Proper Use of Compost

Many people want to supply their garden’s fertility with compost. You will over apply compost if you try to use it to meet the plants’ fertility needs. Too much compost can actually be problematic over the long term. Plus, compost is precious stuff. It’s better for building soil structure. In your initial production year, you should likely put out an inch or two of compost and work into the beds. See the section Double Digging to find out how to get compost deep into the bed and encourage deeper root growth.
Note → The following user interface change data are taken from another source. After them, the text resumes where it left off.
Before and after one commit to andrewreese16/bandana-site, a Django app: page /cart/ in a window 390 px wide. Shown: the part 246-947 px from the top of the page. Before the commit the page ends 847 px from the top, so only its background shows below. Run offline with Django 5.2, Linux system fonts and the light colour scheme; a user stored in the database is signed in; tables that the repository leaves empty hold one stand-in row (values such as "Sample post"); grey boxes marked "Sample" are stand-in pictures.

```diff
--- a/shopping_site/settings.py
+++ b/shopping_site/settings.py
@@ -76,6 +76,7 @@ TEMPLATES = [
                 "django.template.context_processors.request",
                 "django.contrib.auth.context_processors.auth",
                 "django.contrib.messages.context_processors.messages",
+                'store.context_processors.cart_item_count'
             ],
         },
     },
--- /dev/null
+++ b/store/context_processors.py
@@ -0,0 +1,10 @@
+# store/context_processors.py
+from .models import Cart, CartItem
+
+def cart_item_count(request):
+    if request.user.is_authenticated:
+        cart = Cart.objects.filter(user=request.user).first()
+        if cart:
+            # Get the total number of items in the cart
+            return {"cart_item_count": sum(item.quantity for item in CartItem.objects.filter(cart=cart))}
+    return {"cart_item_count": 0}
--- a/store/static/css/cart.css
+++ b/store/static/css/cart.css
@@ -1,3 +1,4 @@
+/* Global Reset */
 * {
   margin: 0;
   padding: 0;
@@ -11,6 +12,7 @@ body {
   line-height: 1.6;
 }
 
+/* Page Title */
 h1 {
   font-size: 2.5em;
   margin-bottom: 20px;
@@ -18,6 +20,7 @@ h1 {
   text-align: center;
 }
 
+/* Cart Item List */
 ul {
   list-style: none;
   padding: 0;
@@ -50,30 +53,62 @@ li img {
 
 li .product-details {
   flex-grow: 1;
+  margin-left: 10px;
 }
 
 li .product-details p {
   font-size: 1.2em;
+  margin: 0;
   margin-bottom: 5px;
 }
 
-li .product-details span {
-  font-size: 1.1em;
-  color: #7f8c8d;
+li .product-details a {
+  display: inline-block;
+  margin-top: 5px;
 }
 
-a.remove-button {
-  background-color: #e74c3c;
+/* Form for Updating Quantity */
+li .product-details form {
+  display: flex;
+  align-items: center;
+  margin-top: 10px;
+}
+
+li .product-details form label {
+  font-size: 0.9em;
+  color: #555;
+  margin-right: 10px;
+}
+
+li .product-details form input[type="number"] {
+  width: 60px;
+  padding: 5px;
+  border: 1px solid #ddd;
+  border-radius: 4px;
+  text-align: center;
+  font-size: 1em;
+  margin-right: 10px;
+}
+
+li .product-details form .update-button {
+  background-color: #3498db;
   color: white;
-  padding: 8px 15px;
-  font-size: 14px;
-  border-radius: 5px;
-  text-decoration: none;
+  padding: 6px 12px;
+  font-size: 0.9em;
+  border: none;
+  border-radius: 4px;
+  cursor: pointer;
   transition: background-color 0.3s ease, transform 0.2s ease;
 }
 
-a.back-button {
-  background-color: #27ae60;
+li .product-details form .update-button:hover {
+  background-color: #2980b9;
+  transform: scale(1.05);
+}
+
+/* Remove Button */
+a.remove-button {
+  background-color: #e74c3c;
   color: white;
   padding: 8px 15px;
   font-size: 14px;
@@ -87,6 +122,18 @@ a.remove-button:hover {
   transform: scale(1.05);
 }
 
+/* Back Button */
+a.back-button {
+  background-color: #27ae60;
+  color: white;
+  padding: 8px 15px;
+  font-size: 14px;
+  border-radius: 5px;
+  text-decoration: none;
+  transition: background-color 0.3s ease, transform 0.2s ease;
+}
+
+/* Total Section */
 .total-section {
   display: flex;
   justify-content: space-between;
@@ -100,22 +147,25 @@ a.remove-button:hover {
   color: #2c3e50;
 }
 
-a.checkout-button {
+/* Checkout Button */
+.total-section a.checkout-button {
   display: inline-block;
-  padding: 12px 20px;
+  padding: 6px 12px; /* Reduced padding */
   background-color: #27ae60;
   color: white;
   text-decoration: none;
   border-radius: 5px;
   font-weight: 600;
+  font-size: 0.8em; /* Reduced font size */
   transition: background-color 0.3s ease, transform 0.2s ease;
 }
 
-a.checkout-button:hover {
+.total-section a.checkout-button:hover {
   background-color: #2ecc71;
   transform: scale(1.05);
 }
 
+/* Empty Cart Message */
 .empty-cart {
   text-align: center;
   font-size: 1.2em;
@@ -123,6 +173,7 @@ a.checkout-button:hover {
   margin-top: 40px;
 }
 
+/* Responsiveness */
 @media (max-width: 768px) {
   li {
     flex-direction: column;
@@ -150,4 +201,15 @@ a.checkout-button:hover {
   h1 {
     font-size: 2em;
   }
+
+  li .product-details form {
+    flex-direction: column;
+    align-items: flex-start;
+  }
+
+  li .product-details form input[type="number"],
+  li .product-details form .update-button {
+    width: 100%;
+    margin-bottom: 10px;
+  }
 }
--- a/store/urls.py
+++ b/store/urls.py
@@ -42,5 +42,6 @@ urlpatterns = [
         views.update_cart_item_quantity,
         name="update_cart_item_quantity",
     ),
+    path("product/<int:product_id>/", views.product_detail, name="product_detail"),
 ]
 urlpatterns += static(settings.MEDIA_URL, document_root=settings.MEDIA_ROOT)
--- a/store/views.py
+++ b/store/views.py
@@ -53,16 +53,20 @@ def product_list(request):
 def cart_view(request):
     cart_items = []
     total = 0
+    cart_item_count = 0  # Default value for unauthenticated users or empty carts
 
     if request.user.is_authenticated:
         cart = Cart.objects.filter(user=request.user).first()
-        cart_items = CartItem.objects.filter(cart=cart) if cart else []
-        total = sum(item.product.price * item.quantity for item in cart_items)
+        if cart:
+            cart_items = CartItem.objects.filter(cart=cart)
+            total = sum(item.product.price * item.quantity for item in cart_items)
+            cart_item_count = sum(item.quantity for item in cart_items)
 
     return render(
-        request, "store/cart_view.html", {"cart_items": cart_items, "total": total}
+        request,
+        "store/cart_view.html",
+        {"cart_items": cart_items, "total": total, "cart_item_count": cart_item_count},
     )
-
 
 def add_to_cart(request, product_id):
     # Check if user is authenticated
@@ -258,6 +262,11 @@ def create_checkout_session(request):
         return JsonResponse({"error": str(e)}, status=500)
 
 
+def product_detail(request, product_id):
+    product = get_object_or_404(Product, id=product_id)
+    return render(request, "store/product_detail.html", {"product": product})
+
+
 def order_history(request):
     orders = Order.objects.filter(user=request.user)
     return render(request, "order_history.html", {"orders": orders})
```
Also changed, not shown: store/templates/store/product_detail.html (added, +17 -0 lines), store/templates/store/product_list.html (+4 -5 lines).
The compost will help build soil aggregation (which relates to its ability to resist erosion), improve the soil’s capacity to absorb water (infiltration), and hold water during periods without precipitation (water-holding capacity). In subsequent years, I add about 0.5–1 inch of compost to the surface of a bed, work in with a broadfork or shovel, and rake the bed surface.

a volunteer uses a broadfork to loosen soil
Use a 9-tine broadfork to loosen soil prior to planting. Work the soil from one end of the bed to the other (either direction) to avoid walking on your work.

A broadfork is a wonderful tool that has between five and nine heavy-duty tines and two handles. You can jump on the tool to sink the tines deep into the soil, and then you can rock back and pull the broadfork back toward you to loosen the soil. The 9-tine tool is also an excellent tool to dig up carrots and parsnips when that time comes. You can start at one end of a bed and work backwards to the other end to loosen any soil you might have compacted in the process.

Feeding Plants

If compost is used primarily for building soil structure, you will need some immediate soil fertility. In an organic garden, several sources of fertility can help plants grow well. If I have access to them, I like to apply meals (ground nutrients) when I form beds. Meals can include soybean meal, blood meal, cottonseed meal, or mustard meal. Application rates for these are provided on your soil test forms. But often I don’t have meals, I rely on fish emulsion to provide a dilute but effective nutrient source for my plants. It comes in quart, gallon, or multiple gallon containers and can be purchased at hardware stores or in bulk from manufacturers. In a 2.5-gallon watering can, I will put about 0.5–1 cup of fish emulsion into the container, and fill this with water. The liquid should have a light brown appearance, and it is strong smelling. So, it is often best to wait until the end of the garden day to fertilize your plants so you don’t scare off volunteers.

The next thing to determine is how often to fertilize. I never use fish emulsion until I see that my seedling transplants are starting to grow or seeds have germinated and have an inch or two of growth. Fish emulsion can be expensive and should be used appropriately. I will apply fish emulsion two to four times in a season to each crop, depending on the crop (Table 1).

Plant typeNumber of
fish emulsion
applications/season
Chenopod family (spinach, Swiss chard, beets)2–3
Aster family (leaf and bunch lettuces)2–3
Umbels (carrots, parsnips, and parsley)2–3
Legumes (peas, beans), no inoculum*2–3
Legumes (peas, beans), with inoculum1
Alliums (leeks, onions, garlic, shallots)3–4
Solanums (potato, tomato, eggplant, peppers)3–4 (depending on soil organic matter content; maybe 2x for tomatoes)
Brassicas (Cabbages, collards, kale, broccoli, turnips, bok choy, kohlrabi)3–4

* Legumes can make their own nitrogen if the appropriate bacteria are present. Inoculum is sold to be applied to the seed to ensure an adequate population is present. This can be purchased from most seed company.